The celebration of Price’s life will begin at 1:30 p.m. on July 19 at the Nancy Fyfe Cardozier Gallery at Charles A. Sorber Visual Arts Studios on campus. A retrospective of Price’s work will be presented.

Woodward said organizers encourage people to come up with stories about Price and how they know her.

UTPB associate art professor Chris Stanley said there was never any question that Price’s celebration would be held at UTPB.

“But having the memorial in the gallery that Pam literally envisioned is just very, very important,” Stanley said.

Stanley takes care of the selection of his works for the exhibition.

“It will only last two or three days. There will be an exhibit of about 20 of her different mediums that she worked on primarily for the memorial,” Stanley said.

He recalled that Price called him for an interview on June 10, 1992.

“I was 26 at the time and by Father’s Day…I had an interview and she was giving me an offer for the job,” Stanley said. “She changed the whole trajectory of my life. Very rarely in a person’s existence can we identify a moment and a person. I had never worked with such a visionary in education. Pam literally designed a four-year arts curriculum that, for the most part, still exists today at UTPB. She had a foresight, a long-term view that most people I’ve worked with don’t have,” Stanley said.

“She was absolutely an incredible educator, an incredible artist, an incredible friend and an incredible mentor,” he added.

Stanley said Price was one of three people allowed to call him early in the morning.

“During Pam’s time at UTPB, she was at the forefront of a change in the way the university hired faculty, so Pam was an administrator. You didn’t see a lot of women back then in positions of power at the university, so in a way, she opened those doors, and in a fascinating way, she opened those doors for her students… said Stanley.

Pam Price reviews the work of a 2003 screen printing student at the University of Texas Permian Basin. (Photo courtesy of UTPB)

At the time, many students were women.

“…They got to see a self-directed artist (and) a visionary leader both in the studio and then in management,” Stanley said.

He added that he had had female bosses before and that Price was very fair.

“She was wonderful,” Stanley said.

When he passed away, he said he was not shocked, but sad beyond words.

“…It’s one of those things where death happens to all of us and you can’t necessarily choose the time in a certain way and so the way it was brought to us was a shock because I think it was very sudden and unexpected,” Stanley said.

He said the visual arts building is a testament to Price’s passion and means. The art department was previously in a Quonset hut which leaked every time it rained.

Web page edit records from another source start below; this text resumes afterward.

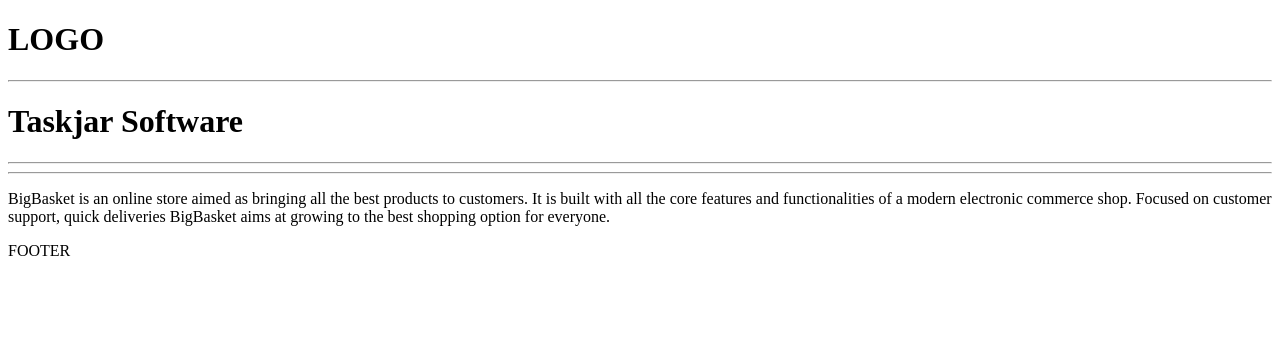
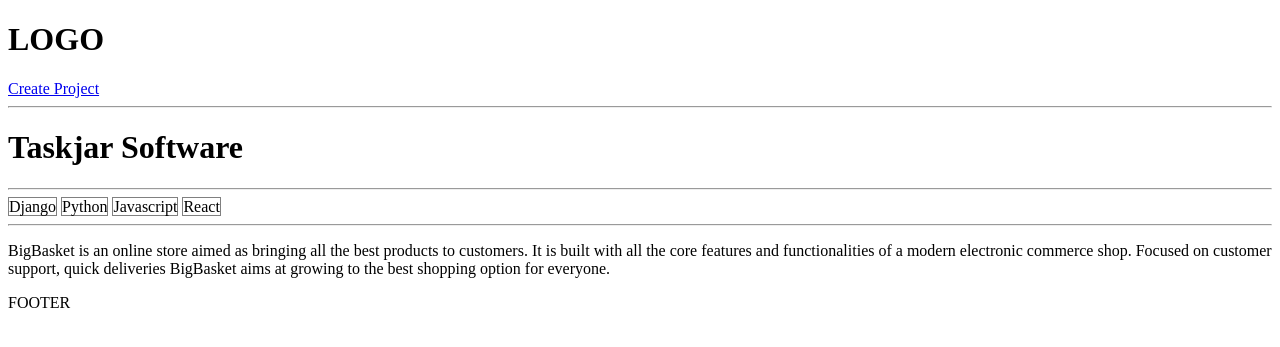
Before and after one commit to Manasseh-Kinyua/DevCommunity, a Django app: page /project/1ccc84d3-bf12-463d-8fbf-5d27fb211c10/ in a window 1280 px wide. Shown: the top 347 px of the page. Run offline with Django 4.2, Linux system fonts and the light colour scheme; data comes from the database, SQL or seed files in the repository.

Commit message:
create project model form

```diff
--- a/projects/templates/projects/single-project.html
+++ b/projects/templates/projects/single-project.html
@@ -4,9 +4,9 @@
 
 <h1>{{ project.title }}</h1>
 <hr>
-{% for tag in project.tag_set.all %}
+{% for tag in project.tags.all %}
 
-    <span>{{ tag.name }}</span>
+    <span style="border: 1px solid grey;">{{ tag.name }}</span>
 
 {% endfor%}
 <hr>
--- a/projects/urls.py
+++ b/projects/urls.py
@@ -4,4 +4,5 @@ from . import views
 urlpatterns = [
     path('', views.projects, name='projects'),
     path('project/<str:pk>/', views.project, name='project'),
+    path('create-project/', views.createProject, name='create-project'),
 ]
--- a/projects/views.py
+++ b/projects/views.py
@@ -1,6 +1,7 @@
 from django.shortcuts import render
 from django.http import HttpResponse
 from .models import Project
+from .forms import ProjectForm
 
 # Create your views here.
 
@@ -17,3 +18,10 @@ def project(request, pk):
         'project': project
     }
     return render(request, 'projects/single-project.html', context)
+
+def createProject(request):
+    form = ProjectForm()
+    context = {
+        'form': form
+    }
+    return render(request, 'projects/project_form.html', context)
--- a/templates/navbar.html
+++ b/templates/navbar.html
@@ -1,2 +1,4 @@
 <h1>LOGO</h1>
+
+<a href="{% url 'create-project' %}">Create Project</a>
 <hr>
```
Also changed, not shown: projects/forms.py (added, +7 -0 lines), projects/templates/projects/project_form.html (added, +12 -0 lines).
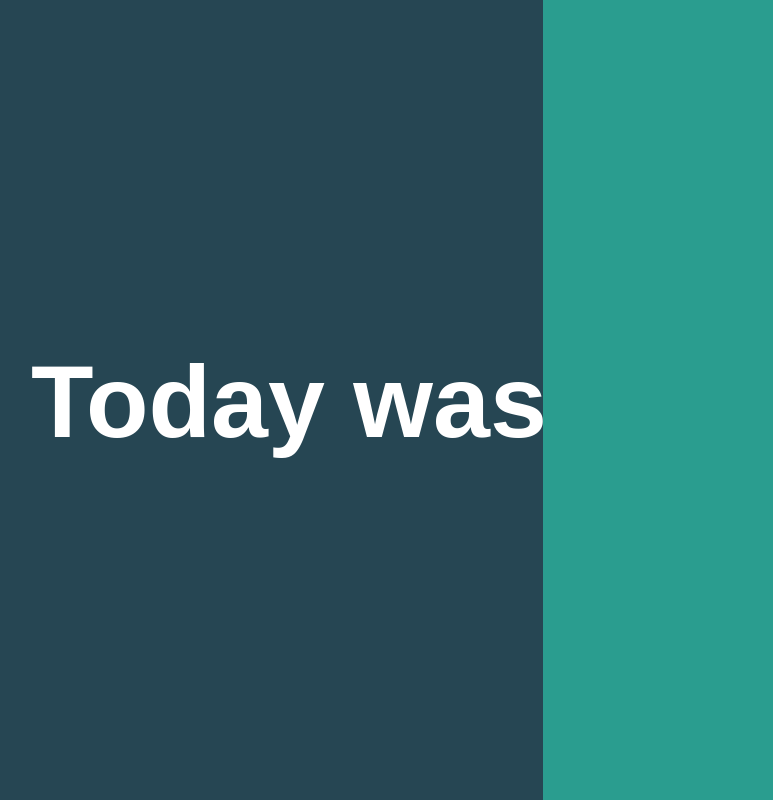
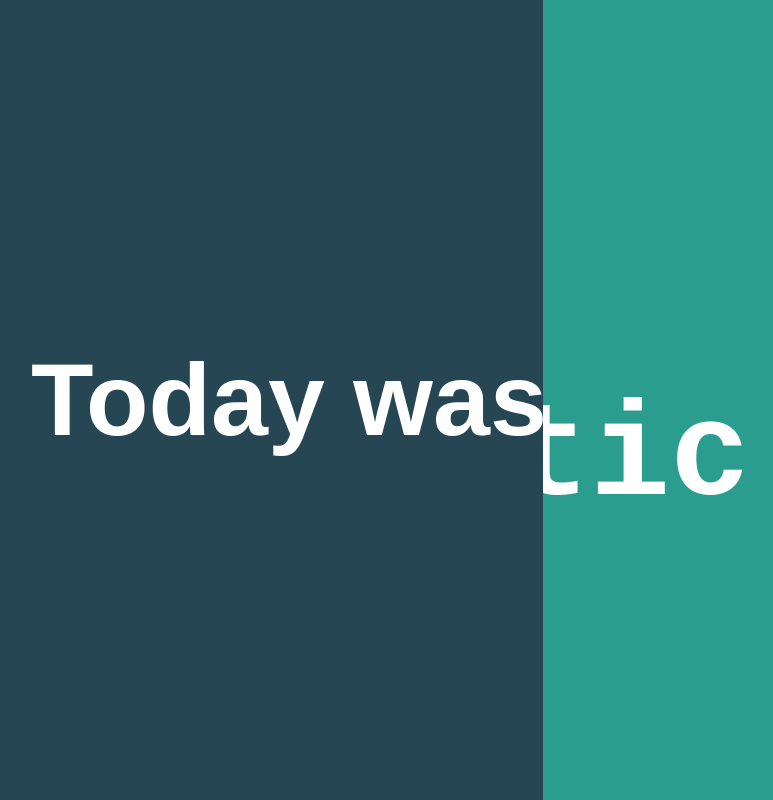
Before and after one commit to maghfoor-a/personal-website, a React (Create React App) app: page / in a window 1280 px wide. Shown: the whole page, without its empty margins (97-870 px from the left). Built offline with nearby package versions, Linux system fonts and the light colour scheme.

Commit message:
changed font and removed console log

```diff
--- a/src/components/AppHeader.css
+++ b/src/components/AppHeader.css
@@ -32,7 +32,7 @@
   }
 
   .side .fancy {
-    font-family: "Lobster", cursive;
+    font-family: "Lobster", monospace;
     font-size: 1.3em;
     line-height: 0.8em;
   }
--- a/src/components/AppHeader.tsx
+++ b/src/components/AppHeader.tsx
@@ -10,7 +10,6 @@ function AppHeader(): JSX.Element {
     const xPercentage = (e.clientX / window.innerWidth) * 100;
     setWidthPct(xPercentage)
     }
-    console.log(widthPct)
 
     return (
         <div className="BothSides" onMouseMove={handleMove}>
```
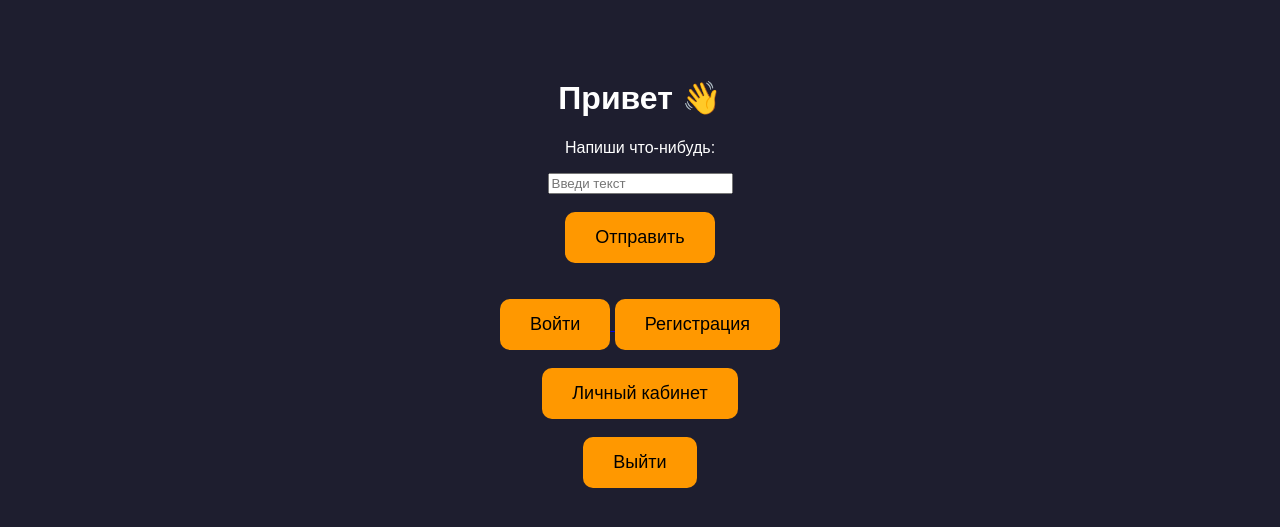
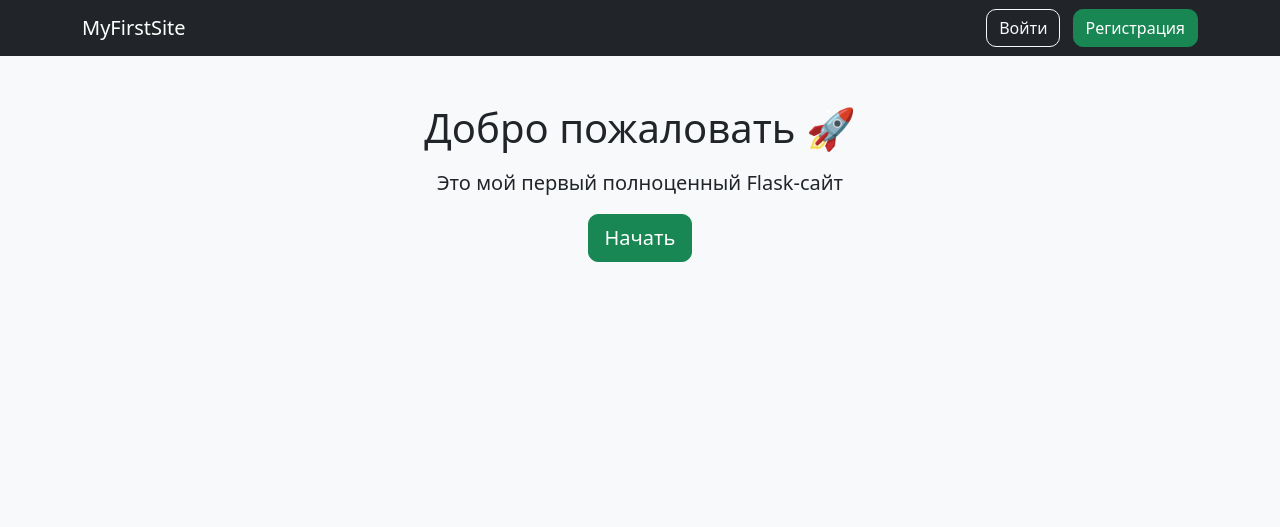
Before and after one commit to EvilKrampus/my_first_site, a Python web app: template templates/index.html in a window 1280 px wide. Shown: the top 527 px of the page. Run offline with Jinja, Linux system fonts and the light colour scheme; the template is opened without the code that fills it, so the values that code supplies are empty.

Commit message:
show flash messages in base template

```diff
--- a/static/css/style.css
+++ b/static/css/style.css
@@ -1,20 +1,7 @@
 body {
-    background-color: #1e1e2f;
-    color: white;
-    font-family: Arial, sans-serif;
-    text-align: center;
-    padding-top: 50px;
+    font-family: system-ui, -apple-system, BlinkMacSystemFont, sans-serif;
 }
 
-button {
-    background-color: #ff9800;
-    border: none;
-    padding: 15px 30px;
-    font-size: 18px;
+.btn {
     border-radius: 10px;
-    cursor: pointer;
 }
-
-button:hover {
-    background-color: #ffa726;
-}
--- /dev/null
+++ b/templates/base.html
@@ -0,0 +1,48 @@
+<!DOCTYPE html>
+<html lang="ru">
+<head>
+    <meta charset="UTF-8">
+    <title>{% block title %}Мой сайт{% endblock %}</title>
+
+    <!-- Bootstrap -->
+    <link href="https://cdn.jsdelivr.net/npm/bootstrap@5.3.2/dist/css/bootstrap.min.css" rel="stylesheet">
+
+    <!-- CSS -->
+    <link rel="stylesheet" href="{{ url_for('static', filename='css/style.css') }}">
+</head>
+<body class="bg-light">
+
+<nav class="navbar navbar-expand-lg navbar-dark bg-dark">
+  <div class="container">
+    <a class="navbar-brand" href="/">MyFirstSite</a>
+
+    <div>
+      {% if session.get("user") %}
+        <a class="btn btn-outline-light me-2" href="/profile">Профиль</a>
+        <a class="btn btn-danger" href="/logout">Выйти</a>
+      {% else %}
+        <a class="btn btn-outline-light me-2" href="/login-page">Войти</a>
+        <a class="btn btn-success" href="/register-page">Регистрация</a>
+      {% endif %}
+    </div>
+  </div>
+</nav>
+
+<div class="container mt-5">
+
+    {% with messages = get_flashed_messages(with_categories=true) %}
+      {% if messages %}
+        {% for category, message in messages %}
+          <div class="alert alert-{{ category }} mt-3">
+            {{ message }}
+          </div>
+        {% endfor %}
+      {% endif %}
+    {% endwith %}
+
+    {% block content %}{% endblock %}
+</div>
+
+
+</body>
+</html>
--- a/templates/index.html
+++ b/templates/index.html
@@ -1,39 +1,14 @@
-<!DOCTYPE html>
-<html>
-<head>
-    <meta charset="UTF-8">
-    <title>Мой сайт</title>
-    <link rel="stylesheet" href="{{ url_for('static', filename='css/style.css') }}">
-</head>
-<body>
+{% extends "base.html" %}
 
-    <h1>Привет 👋</h1>
-    <p>Напиши что-нибудь:</p>
+{% block title %}Главная{% endblock %}
 
-    <form action="/result" method="post">
-        <input type="text" name="user_text" placeholder="Введи текст">
-        <br><br>
-        <button type="submit">Отправить</button>
-    </form>
+{% block content %}
+<div class="text-center">
+    <h1 class="mb-3">Добро пожаловать 🚀</h1>
+    <p class="lead">Это мой первый полноценный Flask-сайт</p>
 
-    <br><br>
-<a href="/login-page">
-    <button>Войти</button>
-</a>
-
-<a href="/register-page">
-    <button>Регистрация</button>
-</a>
-
-<br><br>
-<a href="/profile">
-    <button>Личный кабинет</button>
-</a>
-
-<br><br>
-<a href="/logout">
-    <button>Выйти</button>
-</a>
-
-</body>
-</html>
+    {% if not session.get("user") %}
+        <a href="/register-page" class="btn btn-success btn-lg">Начать</a>
+    {% endif %}
+</div>
+{% endblock %}
```
Also changed, not shown: app.py (+19 -10 lines), templates/login.html (+19 -18 lines), templates/profile.html (+10 -24 lines), templates/register.html (+19 -18 lines).
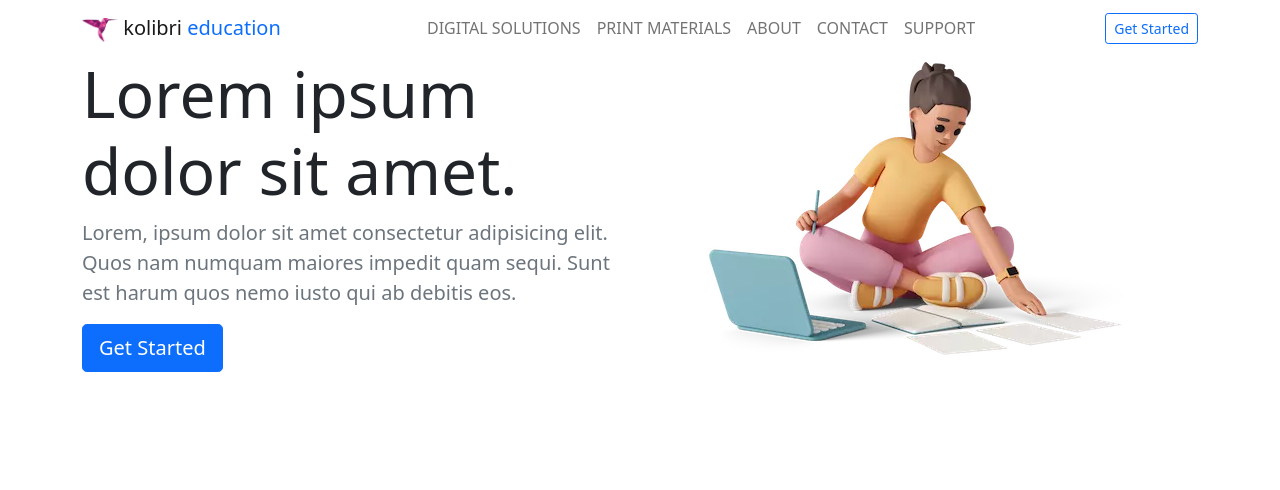
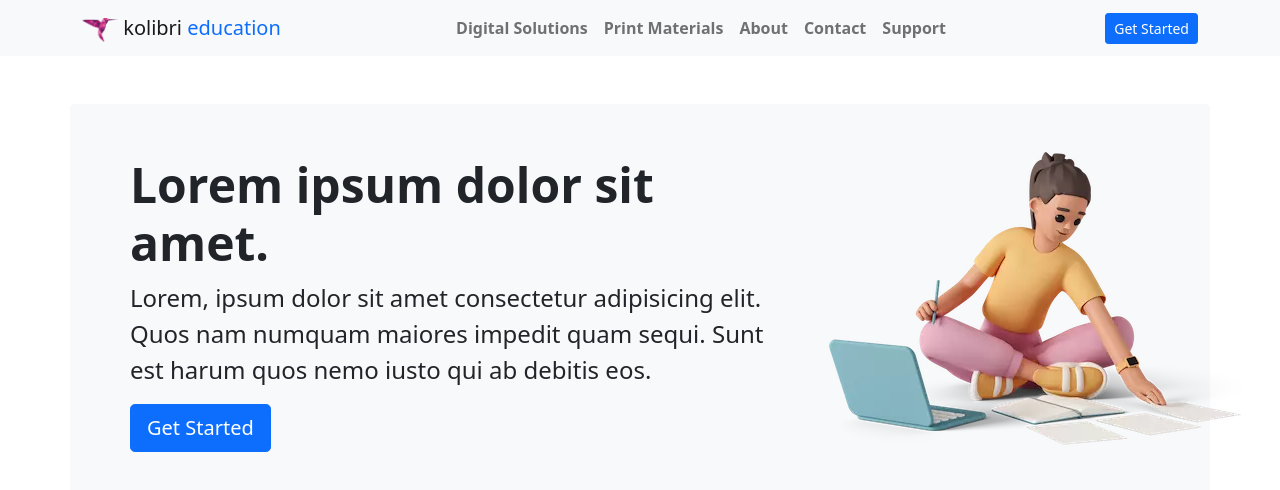
Before and after one commit to aeosmanoglu/kolibri, a website: page index.html in a window 1280 px wide. Drawn offline with Linux system fonts and the light colour scheme.

Commit message:
feat: header

```diff
--- a/index.html
+++ b/index.html
@@ -9,7 +9,7 @@
 </head>
 
 <body>
-  <nav class="navbar fixed-top navbar-expand-lg navbar-light">
+  <nav class="navbar fixed-top navbar-expand-lg navbar-light bg-light">
     <div class="container">
       <a class="navbar-brand" href="/">
         <picture>
@@ -26,7 +26,7 @@
         <span class="navbar-toggler-icon"></span>
       </button>
       <div class="collapse navbar-collapse" id="navbarSupportedContent">
-        <ul class="navbar-nav mx-auto mb-2 mb-lg-0 text-uppercase">
+        <ul class="navbar-nav mx-auto mb-2 mb-lg-0 fw-bold">
           <li class="nav-item">
             <a class="nav-link" href="#">Digital Solutions</a>
           </li>
@@ -43,20 +43,20 @@
             <a class="nav-link" href="#">Support</a>
           </li>
         </ul>
-        <button class="btn btn-outline-primary btn-sm">Get Started</button>
+        <button class="btn btn-primary btn-sm">Get Started</button>
       </div>
     </div>
   </nav>
 
   <div class="container">
-    <header class="row align-items-center">
-      <div class="col-6">
-        <h1 class="display-3">Lorem ipsum <br>dolor sit amet.</h1>
-        <p class="lead text-muted">Lorem, ipsum dolor sit amet consectetur adipisicing elit. Quos nam numquam maiores
+    <header class="row row-cols-2 p-5 my-5 bg-light rounded-3 align-items-center">
+      <div class="col-8">
+        <h1 class="display-5 fw-bold">Lorem ipsum dolor sit amet.</h1>
+        <p class="fs-4">Lorem, ipsum dolor sit amet consectetur adipisicing elit. Quos nam numquam maiores
           impedit quam sequi. Sunt est harum quos nemo iusto qui ab debitis eos.</p>
         <a href="#" class="btn btn-primary btn-lg">Get Started</a>
       </div>
-      <div class="col-auto mx-auto">
+      <div class="col-4">
         <picture>
           <source
             srcset="./assets/images/hero.webp 1x, ./assets/images/hero@2x.webp 2x, ./assets/images/hero@3x.webp 3x"
@@ -64,6 +64,8 @@
           <img src="./assets/images/hero.png" alt="Working woman"
             srcset="./assets/images/hero.png 1x, ./assets/images/hero@2x.png 2x, ./assets/images/hero@3x.png 3x">
     </header>
+
+
   </div>
 
 </body>
```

“…When we were in the old condemned building that was on South Campus, there were issues that we obsessed over until we found a way to solve them and that issue became this arts building visuals. I think it’s very rare that an academic ever has the pleasure of being surrounded by that kind of energy and that energy resulted in this positive manifestation. This visual arts building has given so many young people careers, artistic lives; it’s fascinating. Now we are starting to see the children of the children we have taught in this building every time it has been built now come to school at UTPB. We’re actually at a point now where we have second-generation kids coming into this building, which is absolutely amazing.

The building opened on January 13, 1999. Stanley said he built the entire art department in about 13 days.

“…Basically Pam came from a generation where they were persistent and they persevered through a lot of adversity. They didn’t do it for their own benefit, but for their students and future students,” Stanley said.

When Price retired, a scholarship was created.

“The institution helped us raise $20,000 for a scholarship. We know that the estate is going to give us another $10,000, which will bring this scholarship up to $30,000. My goal is to raise an additional $10,000 with memorial donations in Pam’s name to the Pam Price Scholarship Fund so that we can increase this amount to $40,000. It would help two students to go to school,” Stanley said.